Toby Olson Tampico (Austin: University of Texas Press, 2008)
Toby Olson’s tenth work of fiction, Tampico, is made up of not only a series of stories about the past and death, but is told by dying men, John, Gino, Larry, and Frank, who live at “the Manor,” a decaying hospital where these former veterans have been stashed until their deaths. As the soil beneath a nearby lighthouse and the manor nurse Kelly’s home gradually crumbles and slips toward the sea, the question one might ask is whether or not these men will outlast their temporary haven or the house fall in upon their heads. Certainly there are plans afoot to close the manor down, which might leave these old and sick men with nowhere else to go.
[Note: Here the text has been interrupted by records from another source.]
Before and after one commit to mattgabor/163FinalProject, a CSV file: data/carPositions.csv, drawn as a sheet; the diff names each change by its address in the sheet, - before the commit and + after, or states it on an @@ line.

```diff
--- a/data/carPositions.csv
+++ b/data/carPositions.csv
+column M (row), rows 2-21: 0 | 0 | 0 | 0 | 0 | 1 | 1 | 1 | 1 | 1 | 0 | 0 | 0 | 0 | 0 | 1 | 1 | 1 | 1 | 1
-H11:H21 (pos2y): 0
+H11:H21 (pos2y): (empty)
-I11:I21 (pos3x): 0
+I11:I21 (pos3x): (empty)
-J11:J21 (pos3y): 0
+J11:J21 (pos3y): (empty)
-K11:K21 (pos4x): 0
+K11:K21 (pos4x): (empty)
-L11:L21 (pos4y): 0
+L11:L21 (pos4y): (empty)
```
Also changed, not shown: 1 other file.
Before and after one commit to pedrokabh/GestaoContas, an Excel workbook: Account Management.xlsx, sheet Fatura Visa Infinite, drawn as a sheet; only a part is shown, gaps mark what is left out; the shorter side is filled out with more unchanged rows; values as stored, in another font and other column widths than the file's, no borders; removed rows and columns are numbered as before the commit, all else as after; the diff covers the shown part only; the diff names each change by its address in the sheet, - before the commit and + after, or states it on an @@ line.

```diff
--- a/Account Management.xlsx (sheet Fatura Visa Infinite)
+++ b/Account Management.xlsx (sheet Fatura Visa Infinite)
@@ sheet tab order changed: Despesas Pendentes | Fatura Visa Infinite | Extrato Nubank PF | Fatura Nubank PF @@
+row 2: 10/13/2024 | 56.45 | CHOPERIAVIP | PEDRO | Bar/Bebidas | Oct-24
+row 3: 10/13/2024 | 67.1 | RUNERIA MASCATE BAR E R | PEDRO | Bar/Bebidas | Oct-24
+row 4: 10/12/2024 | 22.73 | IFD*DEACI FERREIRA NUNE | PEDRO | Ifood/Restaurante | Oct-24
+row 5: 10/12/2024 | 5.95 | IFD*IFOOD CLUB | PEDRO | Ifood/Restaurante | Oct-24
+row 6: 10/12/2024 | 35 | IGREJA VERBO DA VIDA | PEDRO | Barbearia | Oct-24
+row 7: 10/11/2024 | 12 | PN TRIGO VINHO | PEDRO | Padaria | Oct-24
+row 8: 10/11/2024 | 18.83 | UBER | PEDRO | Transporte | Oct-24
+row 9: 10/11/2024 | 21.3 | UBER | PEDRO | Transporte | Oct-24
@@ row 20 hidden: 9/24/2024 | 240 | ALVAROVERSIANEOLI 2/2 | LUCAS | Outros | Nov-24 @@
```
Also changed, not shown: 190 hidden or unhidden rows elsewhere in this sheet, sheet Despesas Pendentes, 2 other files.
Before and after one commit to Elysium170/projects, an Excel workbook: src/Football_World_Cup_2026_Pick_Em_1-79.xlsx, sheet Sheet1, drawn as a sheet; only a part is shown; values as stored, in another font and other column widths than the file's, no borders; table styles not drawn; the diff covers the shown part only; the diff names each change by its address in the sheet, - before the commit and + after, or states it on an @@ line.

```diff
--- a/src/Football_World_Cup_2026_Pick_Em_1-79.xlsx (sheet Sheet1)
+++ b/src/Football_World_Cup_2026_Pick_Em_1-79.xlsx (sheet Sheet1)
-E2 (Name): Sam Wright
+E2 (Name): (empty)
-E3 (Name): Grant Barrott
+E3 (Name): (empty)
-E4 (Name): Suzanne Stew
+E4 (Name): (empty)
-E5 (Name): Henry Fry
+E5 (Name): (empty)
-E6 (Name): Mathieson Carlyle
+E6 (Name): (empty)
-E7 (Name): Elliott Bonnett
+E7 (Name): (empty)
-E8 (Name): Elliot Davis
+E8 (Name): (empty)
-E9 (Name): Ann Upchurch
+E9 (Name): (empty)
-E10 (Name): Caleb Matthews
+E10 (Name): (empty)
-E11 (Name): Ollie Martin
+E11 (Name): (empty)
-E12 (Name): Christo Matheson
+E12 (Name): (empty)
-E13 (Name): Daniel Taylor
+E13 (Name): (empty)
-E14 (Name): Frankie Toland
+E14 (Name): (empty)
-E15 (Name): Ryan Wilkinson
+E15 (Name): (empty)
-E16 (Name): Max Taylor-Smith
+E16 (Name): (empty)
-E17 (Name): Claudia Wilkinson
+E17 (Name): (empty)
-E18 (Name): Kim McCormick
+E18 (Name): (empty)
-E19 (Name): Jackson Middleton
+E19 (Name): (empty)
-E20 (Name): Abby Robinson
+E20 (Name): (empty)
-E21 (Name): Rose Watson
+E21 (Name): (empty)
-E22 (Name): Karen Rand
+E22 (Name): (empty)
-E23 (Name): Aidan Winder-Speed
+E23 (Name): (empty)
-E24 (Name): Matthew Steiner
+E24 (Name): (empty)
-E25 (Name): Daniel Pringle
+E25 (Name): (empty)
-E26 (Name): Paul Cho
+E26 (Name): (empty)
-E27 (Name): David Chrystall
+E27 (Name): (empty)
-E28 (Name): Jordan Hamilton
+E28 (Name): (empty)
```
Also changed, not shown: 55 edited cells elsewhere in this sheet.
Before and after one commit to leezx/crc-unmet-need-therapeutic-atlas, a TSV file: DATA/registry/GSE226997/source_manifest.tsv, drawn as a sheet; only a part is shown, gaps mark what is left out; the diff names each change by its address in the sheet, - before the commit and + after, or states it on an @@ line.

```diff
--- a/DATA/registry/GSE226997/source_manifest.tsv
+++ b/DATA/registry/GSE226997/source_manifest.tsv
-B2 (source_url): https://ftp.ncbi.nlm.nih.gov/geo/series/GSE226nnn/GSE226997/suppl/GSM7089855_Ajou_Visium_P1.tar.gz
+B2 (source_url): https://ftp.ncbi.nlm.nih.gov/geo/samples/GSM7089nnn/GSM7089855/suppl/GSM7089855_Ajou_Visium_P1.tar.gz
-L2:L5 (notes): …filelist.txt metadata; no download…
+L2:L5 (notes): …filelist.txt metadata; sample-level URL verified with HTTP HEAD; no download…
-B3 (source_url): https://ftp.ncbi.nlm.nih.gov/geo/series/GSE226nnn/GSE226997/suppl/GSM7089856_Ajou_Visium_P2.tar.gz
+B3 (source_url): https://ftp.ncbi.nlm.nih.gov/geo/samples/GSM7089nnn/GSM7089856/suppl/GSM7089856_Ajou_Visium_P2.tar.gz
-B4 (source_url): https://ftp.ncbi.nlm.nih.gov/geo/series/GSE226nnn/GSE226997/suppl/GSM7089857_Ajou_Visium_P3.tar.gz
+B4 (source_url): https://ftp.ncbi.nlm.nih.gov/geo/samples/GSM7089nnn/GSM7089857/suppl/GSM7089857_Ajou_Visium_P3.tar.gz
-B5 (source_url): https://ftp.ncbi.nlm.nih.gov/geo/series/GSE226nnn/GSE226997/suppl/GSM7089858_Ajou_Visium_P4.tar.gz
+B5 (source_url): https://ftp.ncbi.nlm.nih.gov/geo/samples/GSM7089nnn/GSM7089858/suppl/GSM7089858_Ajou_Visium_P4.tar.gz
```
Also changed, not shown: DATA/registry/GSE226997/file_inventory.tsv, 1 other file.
As these figures offer up their pasts to one another, they become a closely knit community, reliving each others’ lives even as their own lives slip away.
They were on the floor together, off in a corner on blankets, and the
the chickens were watching them. I had the door half open, and I must
have heard something, her voice possibly, or seen the chicken light at
the end of its cord where she held it, wavering. I stopped there, just inches
before the door’s squeak, and heard the muffled grind of grain under the
blanket where his heels shuffled and a tapping that was the long electrical
cord striking the floor as she bucked over him, riding him, facing me, but
not seeing me.
The event results in the mother’s hate of her son, and three days later, at the age of 34, she falls to the floor at the kitchen sink, dying of a heart attack.
I turned back then and the house was gone, no longer obscuring sight of the
rise above it, and I saw the oak tree shimmering above the ruins in the last
thin clouds of rising smoke. And before I saw down on the ground, then lay
down, I think I heard the sound of sirens in the distance, though it could have
been my own voice, searching for this place of dead ambition that has been within
In short, each of these men recounts stories and stories within stories of love and hate woven through with what we all must ultimately face, death itself.
They moved in their bodies for a moment, adjusting their bones under
their skins. Then they stood perfectly still in the picture that was the
picture before it was taken. …A dull thud of explosive then a brief
white light, and for a moment all their faces were illuminated skulls,
empty in dark sockets, but their teeth in those perpetual and wise grins.
The seemingly unrelated tales they have been telling have suddenly become an interwoven story of their loves and life. The past, through death, has finally been married to the present.